Modern Animation Overload - The Magic vs. The Magical
by Brandon Lee Tenney
July 9, 2009
Pixar. Immediately, with that single proper noun, connotations of sheer cinematic glee rush into my brain. Visions of superheroes and monsters, toys and space, fish and race cars, flying houses and little, shy desk lamps. And every one of those images that that name conjures is rendered in beautiful, brilliant, fully-realized CGI animation. A marvel of modern technology, of modern filmmaking. The ability to show us anything, to explore any world, to give voices to the voiceless, emotions to the emotionless. The ability to break beyond the constraints of live-action filmmaking. But is that necessarily a good thing for kids?
Of the highest grossing animated films of all time, 30 of those top 40 films were made within the last ten years. The number of animated films made in the 2000s alone is staggering. And that number is climbing. There's obviously a desire for them; they're always sure to open to big audiences of their target demographic (kids and their parents), and with Shane Acker's 9, Cloudy with a Chance of Meatballs, Astro Boy, Planet 51, and The Princess and the Frog still yet to be seen this year, there's no end in sight. But what I'm here to question is what exactly is this doing to that target demographic. What is this doing to the kids?
When I was growing up in the late 80s and early 90s, the majority of my film entertainment came by way of VHS tapes. On those tapes were amongst some of my favorite films then and now: The Goonies, Willow, E.T., Hook, The NeverEnding Story, The Wizard of Oz, The Sandlot, Benji, Homeward Bound, Harry and the Hendersons, The Dark Crystal. Notice anything? Not a single animated film.
Sure, I watched the Disney classics -- The Jungle Book being the one to which my fondest memories are attached -- but the quantity of live-action kids' films with which I connected is far greater than animated ones. And I think you'd be hard-pressed to talk to any eight-year-old whose favorite movies aren't on the complete opposite end of that spectrum. It's just not what they're exposed to now and, frankly, it's not what they want. They're used to animals who, right before their eyes, actually speak, emote, and feel like they do -- and haven't just had some voice thrown on top of their actions.
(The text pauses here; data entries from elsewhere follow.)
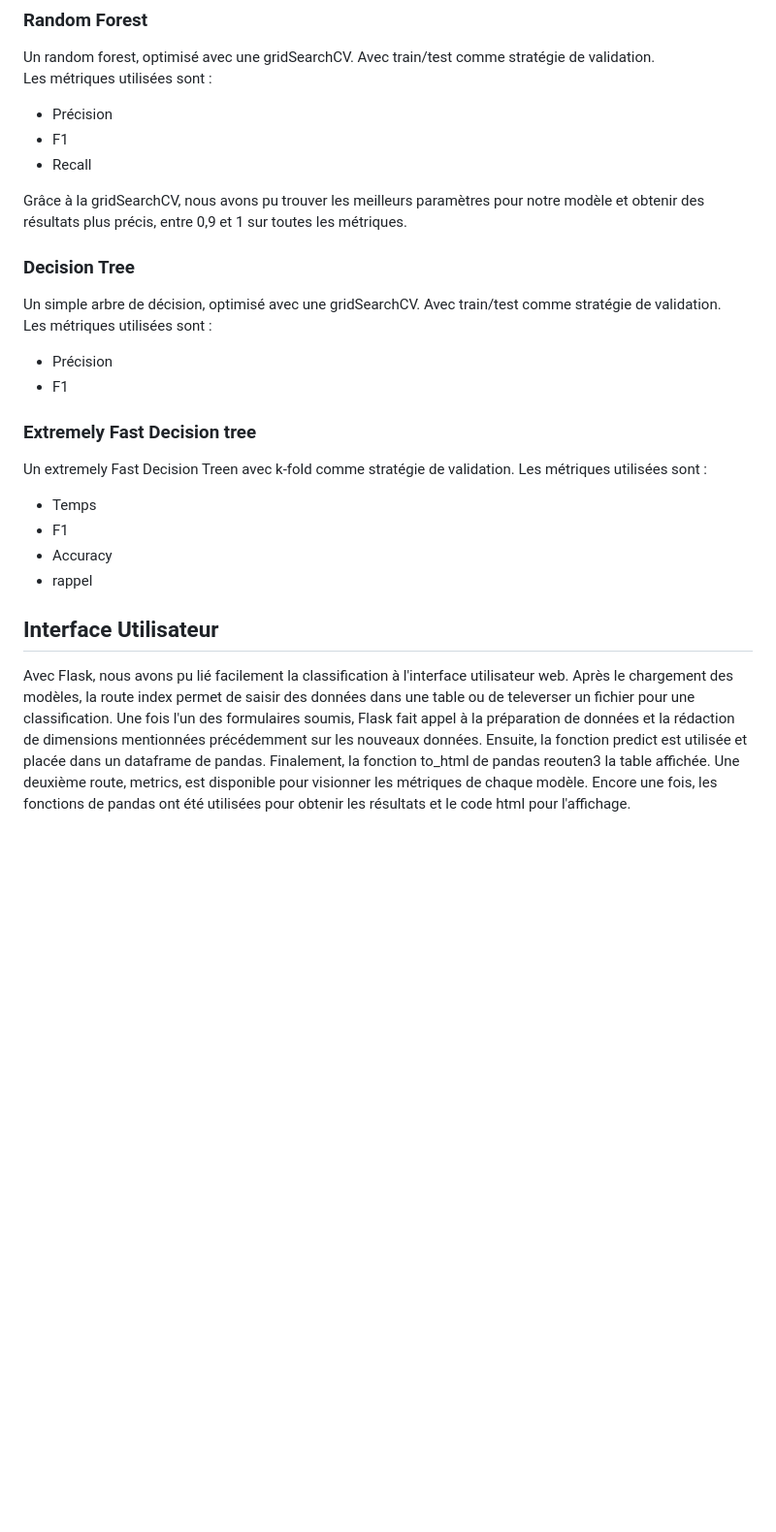
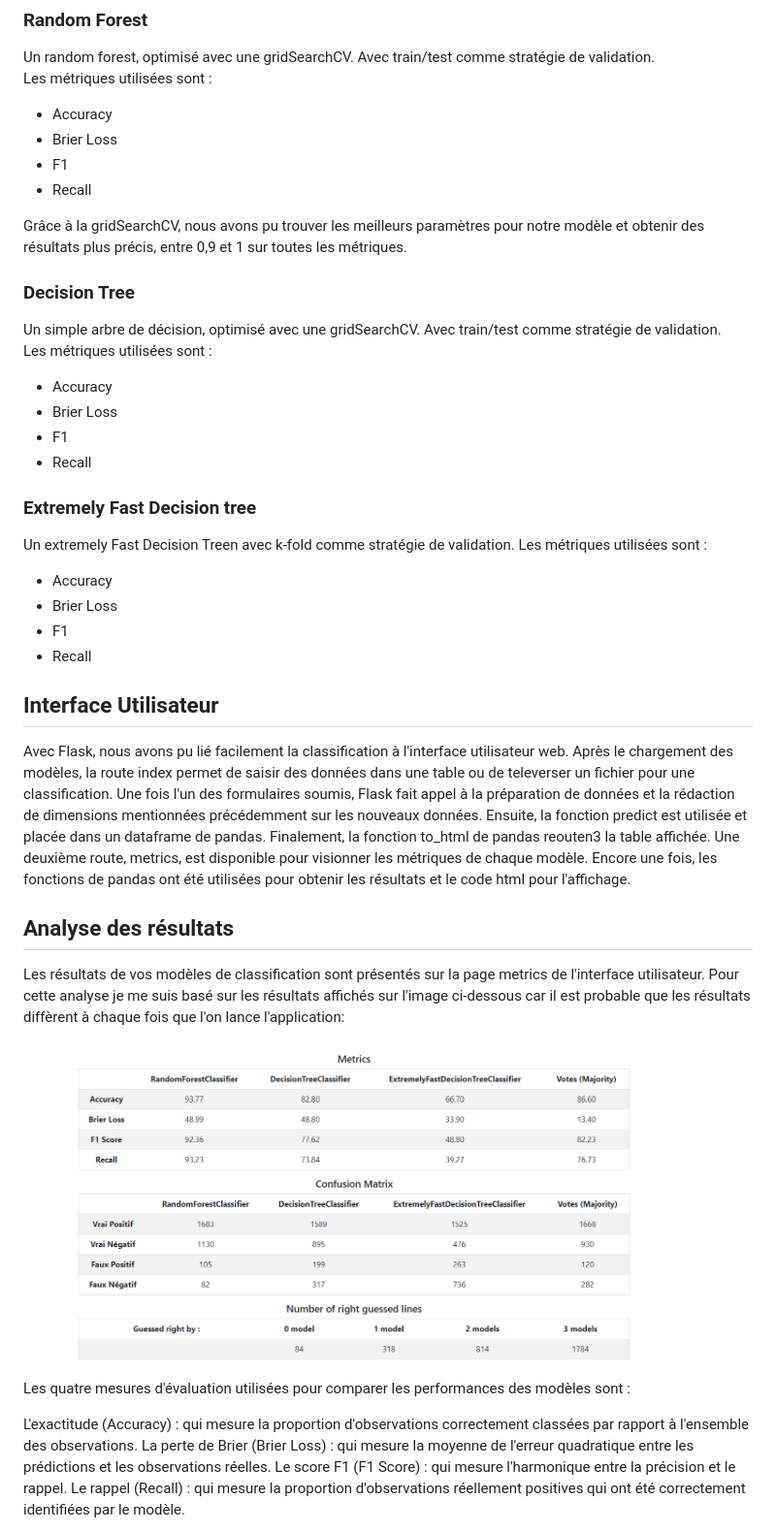
Before and after one commit to micmorin/2023H-Forage_Donnees_UQAC_8INF436, a Markdown page: README.md, the part around the change printed below. Shown: that part at 97% size. Drawn GitHub-style; pictures changed too: result.png (added); blank space fills up the shorter version.

Commit message:
add result analyse

```diff
--- a/README.md
+++ b/README.md
@@ -42,7 +42,8 @@ Nous avons donc fait 3 modeles différents :
 
 Un random forest, optimisé avec une gridSearchCV. Avec train/test comme stratégie de validation. <br>
 Les métriques utilisées sont :
-- Précision
+- Accuracy
+- Brier Loss
 - F1
 - Recall
 
@@ -52,18 +53,35 @@ Grâce à la gridSearchCV, nous avons pu trouver les meilleurs paramètres pour
 
 Un simple arbre de décision, optimisé avec une gridSearchCV. Avec train/test comme stratégie de validation. <br>
 Les métriques utilisées sont :
-- Précision
+- Accuracy
+- Brier Loss
 - F1
+- Recall
 
 ### Extremely Fast Decision tree
 
 Un extremely Fast Decision Treen avec k-fold comme stratégie de validation.
 Les métriques utilisées sont :
-- Temps
+- Accuracy
+- Brier Loss
 - F1
-- Accuracy
-- rappel
+- Recall
 
 ## Interface Utilisateur
 Avec Flask, nous avons pu lié facilement la classification à l'interface utilisateur web. Après le chargement des modèles, la route index permet de saisir des données dans une table ou de televerser un fichier pour une classification. Une fois l'un des formulaires soumis, Flask fait appel à la préparation de données et la rédaction de dimensions mentionnées précédemment sur les nouveaux données. Ensuite, la fonction predict est utilisée et placée dans un dataframe de pandas. Finalement,  la fonction to_html de pandas reouten3 la table affichée.
 Une deuxième route, metrics, est disponible pour visionner les métriques de chaque modèle. Encore une fois, les fonctions de pandas ont été utilisées pour obtenir les résultats et le code html pour l'affichage.
+
+## Analyse des résultats
+
+Les résultats de vos modèles de classification sont présentés sur la page metrics de l'interface utilisateur.
+Pour cette analyse je me suis basé sur les résultats affichés sur l'image ci-dessous car il est probable que les résultats diffèrent à chaque fois que l'on lance l'application:
+
+![image](result.png)
+
+Les quatre mesures d'évaluation utilisées pour comparer les performances des modèles sont :
+
+L'exactitude (Accuracy) : qui mesure la proportion d'observations correctement classées par rapport à l'ensemble des observations.
+La perte de Brier (Brier Loss) : qui mesure la moyenne de l'erreur quadratique entre les prédictions et les observations réelles.
+Le score F1 (F1 Score) : qui mesure l'harmonique entre la précision et le rappel.
+Le rappel (Recall) : qui mesure la proportion d'observations réellement positives qui ont été correctement identifiées par le modèle.
+
```
Also changed, not shown: other parts of README.md (+9 -0 lines).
They're used to seeing everything in the closest of detail, not just in suspense-inducing glimpses. They're used to connecting with toys and robots and monsters more than they're used to connecting with actual human beings. It's just what they know.
And that's a shame.
As a kid, when a magician pulled a rabbit out of his top hat, it was baffling -- even when it happened right before your eyes. Where did the rabbit come from? Does it live in the hat? There are infinite possibilities. It's magic. For all the beautiful, heart-warming, spectacular storytelling in Pixar's films -- they've shown me the inside of the hat. They've shown me the very tip-top that opens, hinges down, providing access to the rabbit's cage below the table upon which the hat rests. Amazing mechanics, sure, but the magic is muddled. There are no longer infinite possibilities for the impressionable audience. There's only the one right in front of you. And while it still may be magical, it is certainly not magic.
Instead of walking out of the theater (or from my couch to the refrigerator) pondering what it might be like to find an extraterrestrial in my backyard or live with Bigfoot or if that dog across the street is actually a giant behemoth hellbent on stealing my baseballs -- I am convinced I know what it's like to live under the sea and I know the bureaucratic inner-workings of the monsters in my closet. Magical, yes. Magic, no.
It took a certain leap of faith, a suspension of disbelief, an imaginative trust to lose oneself in a film like The NeverEnding Story or The Goonies. But that imagination, that faith is something that the viewer added to the experience. It made them active. I could be Bastian. The next time I open a book, it could be me flying around on top of Falkor. But with so much handed to us, to this generation of kids, it's all a more passive experience. Sure, the kids connect with the story, they laugh and cry when they're supposed to, and they may even fantasize that their toys do actually come to life -- but it's all been handed to them.
The worlds are so fully realized that one doesn't even feel the need to question them, to expand upon them, to live in them further. It's the mechanics of the magical without the magic. It was the disconnect of human connection in kids' films that, while growing up, was so crucial for me to experience. And that is still very crucial. Perhaps soon we'll see a resurgence of live-action family films, ones that make us dream and wonder and take that leap of faith instead of being led through a lighted, railed walkway with our dreams projected for us on the walls. I hope so. Because I want my kids to be baffled when that rabbit comes hopping out of that hat. I want them to ask me, "How? But-- Where from?" And I want to tell them, "It's magic."